Can we write a history of war through the words that are used ? If so, what might this reveal ?
In August 1914, Andrew Clark, rector of Great Leighs in Essex and a long-established volunteer on the (then on-going) first edition of the Oxford English Dictionary, decided to document the impact of war on the English language. The 70 notebooks (and associated files) that he produced over the next four years, headed ‘English Words in War-Time’, provide a detailed and largely unexamined record of language on the Home Front, and the reporting of war in a critical period of social and historical change.
The ‘English Words in War-Time’ project will track Clark’s emerging lexical history in ‘real time’ — if a hundred years later — in a series of blogs which will run across the centenary of WWI. As these explore, 1914-19 is is no sense an era in which English either ran out of words (as Henry James argued) or in which innovation or expressivity failed. Instead, English can be witness to a striking fertility and productivity, responding to the changes of material and ideological circumstance, to technological impetus and new constructions of gender identity and roles, as well as in terms of a changing language of memory and memorialisation.
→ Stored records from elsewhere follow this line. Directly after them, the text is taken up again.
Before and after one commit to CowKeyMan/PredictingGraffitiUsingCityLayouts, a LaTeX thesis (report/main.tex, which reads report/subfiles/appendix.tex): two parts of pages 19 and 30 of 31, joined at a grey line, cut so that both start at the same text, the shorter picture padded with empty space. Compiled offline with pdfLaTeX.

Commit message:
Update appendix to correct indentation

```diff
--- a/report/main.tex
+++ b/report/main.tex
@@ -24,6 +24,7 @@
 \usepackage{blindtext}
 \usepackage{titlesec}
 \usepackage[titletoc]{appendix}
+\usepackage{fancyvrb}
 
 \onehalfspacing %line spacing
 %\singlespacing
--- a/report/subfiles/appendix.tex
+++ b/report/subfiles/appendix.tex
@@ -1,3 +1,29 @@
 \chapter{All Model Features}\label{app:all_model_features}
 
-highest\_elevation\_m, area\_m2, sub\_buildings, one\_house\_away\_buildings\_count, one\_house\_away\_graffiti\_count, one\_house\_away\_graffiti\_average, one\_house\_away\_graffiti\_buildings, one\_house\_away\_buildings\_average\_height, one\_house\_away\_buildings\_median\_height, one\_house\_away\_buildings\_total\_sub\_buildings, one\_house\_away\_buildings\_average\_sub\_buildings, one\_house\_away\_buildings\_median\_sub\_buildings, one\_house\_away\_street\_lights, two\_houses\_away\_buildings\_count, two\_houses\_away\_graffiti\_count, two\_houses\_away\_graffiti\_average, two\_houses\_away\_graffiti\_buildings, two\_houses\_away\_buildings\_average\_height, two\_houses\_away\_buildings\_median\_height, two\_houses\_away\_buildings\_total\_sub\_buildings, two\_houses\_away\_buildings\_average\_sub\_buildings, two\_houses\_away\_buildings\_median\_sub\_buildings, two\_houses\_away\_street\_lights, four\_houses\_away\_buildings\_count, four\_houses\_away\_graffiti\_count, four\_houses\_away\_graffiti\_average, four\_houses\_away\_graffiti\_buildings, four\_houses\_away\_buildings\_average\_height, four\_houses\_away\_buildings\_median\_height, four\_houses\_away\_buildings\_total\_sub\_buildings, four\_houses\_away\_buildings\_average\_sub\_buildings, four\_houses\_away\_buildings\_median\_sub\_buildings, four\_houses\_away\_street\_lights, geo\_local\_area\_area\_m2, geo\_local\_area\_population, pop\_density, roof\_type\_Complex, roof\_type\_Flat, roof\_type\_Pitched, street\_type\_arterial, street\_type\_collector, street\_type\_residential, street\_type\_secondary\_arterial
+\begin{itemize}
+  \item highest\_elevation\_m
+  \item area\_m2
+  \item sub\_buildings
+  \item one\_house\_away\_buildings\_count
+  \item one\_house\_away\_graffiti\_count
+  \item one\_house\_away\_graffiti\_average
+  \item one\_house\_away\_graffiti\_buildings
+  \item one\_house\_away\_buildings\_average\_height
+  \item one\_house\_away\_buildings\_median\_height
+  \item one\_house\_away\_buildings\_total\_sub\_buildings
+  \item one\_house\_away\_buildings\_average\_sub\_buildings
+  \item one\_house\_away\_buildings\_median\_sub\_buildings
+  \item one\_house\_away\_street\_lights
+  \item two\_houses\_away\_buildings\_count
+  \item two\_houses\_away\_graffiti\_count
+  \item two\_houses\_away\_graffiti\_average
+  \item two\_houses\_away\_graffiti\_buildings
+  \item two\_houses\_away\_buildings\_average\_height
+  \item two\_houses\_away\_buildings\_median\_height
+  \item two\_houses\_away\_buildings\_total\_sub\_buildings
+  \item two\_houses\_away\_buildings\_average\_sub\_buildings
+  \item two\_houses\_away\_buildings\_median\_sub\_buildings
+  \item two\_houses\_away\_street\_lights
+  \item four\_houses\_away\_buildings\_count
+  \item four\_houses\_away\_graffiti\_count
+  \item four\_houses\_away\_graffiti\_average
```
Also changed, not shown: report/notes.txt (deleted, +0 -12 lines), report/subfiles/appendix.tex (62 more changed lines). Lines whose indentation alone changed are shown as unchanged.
The English Words in War-Time Project is an on-going research project supported by the John Fell Oxford University Press Research Fund